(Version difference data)
/---
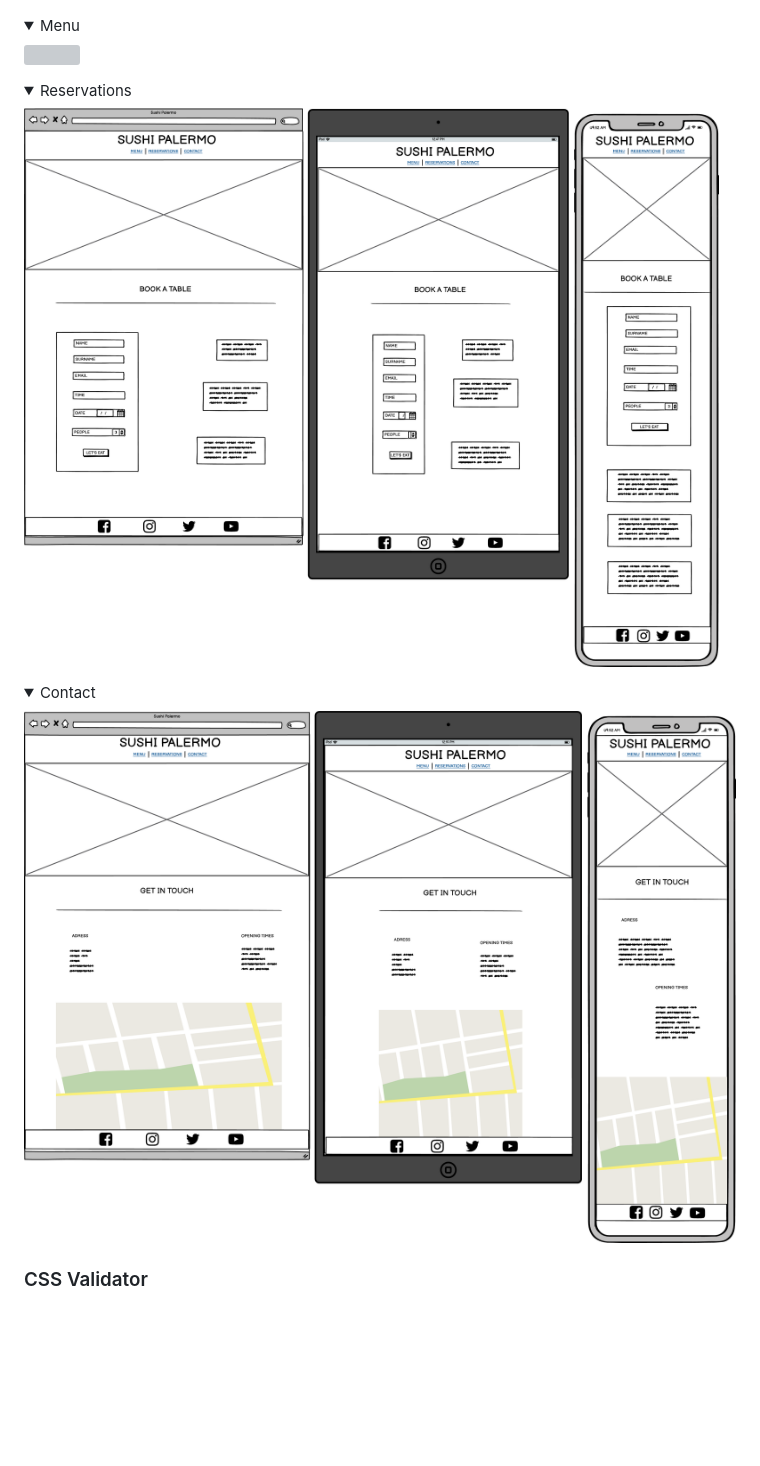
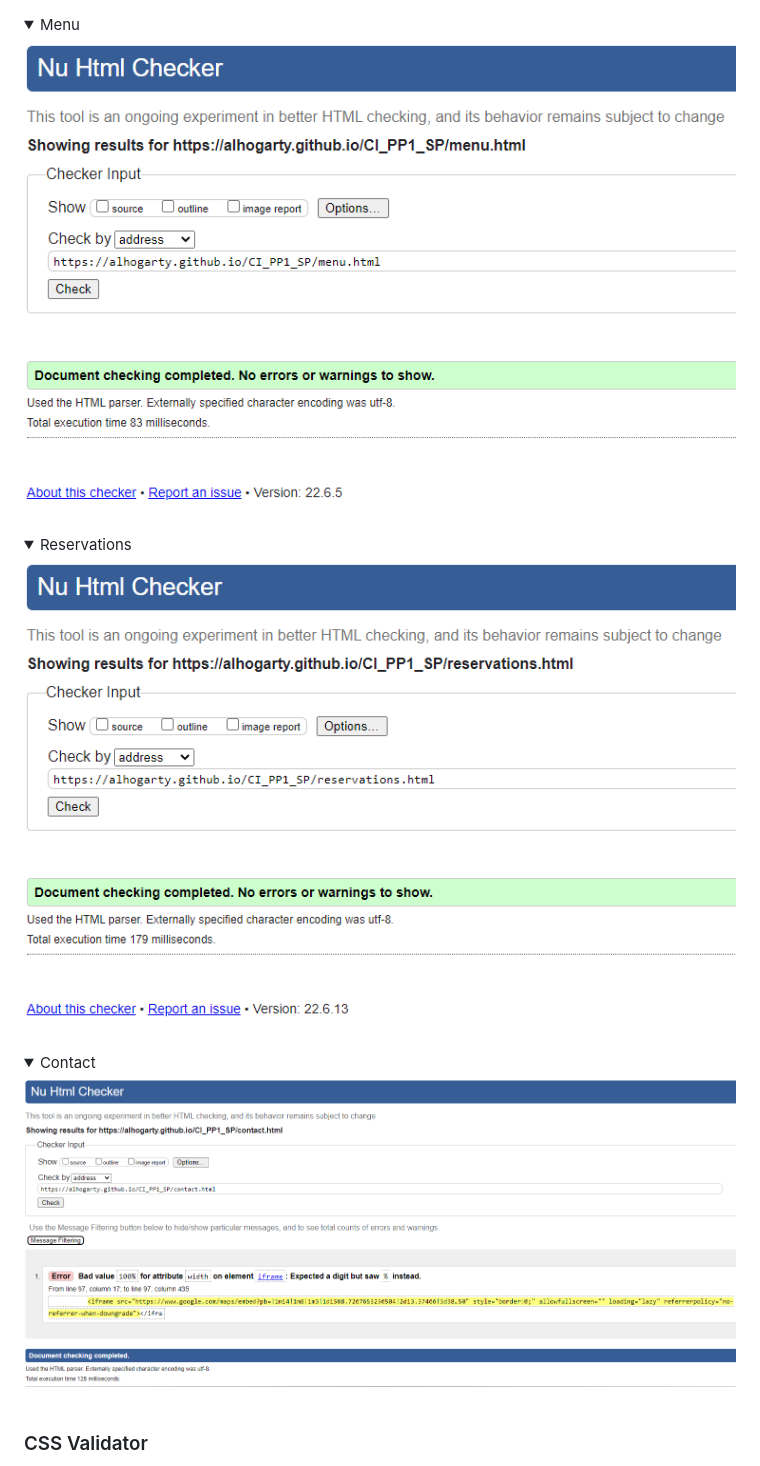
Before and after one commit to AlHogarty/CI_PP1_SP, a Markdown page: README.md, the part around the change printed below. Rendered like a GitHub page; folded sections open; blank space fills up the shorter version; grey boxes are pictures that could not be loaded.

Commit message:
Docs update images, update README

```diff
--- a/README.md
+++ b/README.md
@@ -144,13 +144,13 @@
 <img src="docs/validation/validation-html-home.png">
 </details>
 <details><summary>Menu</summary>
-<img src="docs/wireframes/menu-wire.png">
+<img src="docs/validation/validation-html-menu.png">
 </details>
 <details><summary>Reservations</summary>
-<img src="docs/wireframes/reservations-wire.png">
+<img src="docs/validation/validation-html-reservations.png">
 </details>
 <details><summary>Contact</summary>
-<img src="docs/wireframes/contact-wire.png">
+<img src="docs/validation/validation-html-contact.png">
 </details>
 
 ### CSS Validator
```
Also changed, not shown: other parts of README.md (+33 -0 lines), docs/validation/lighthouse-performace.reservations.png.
\---
* **Your objective**: Which lines in the records above contain the word "wire"? Return each of them.

* **Answer for the task**:
-<img src="docs/wireframes/menu-wire.png">
-<img src="docs/wireframes/reservations-wire.png">
-<img src="docs/wireframes/contact-wire.png">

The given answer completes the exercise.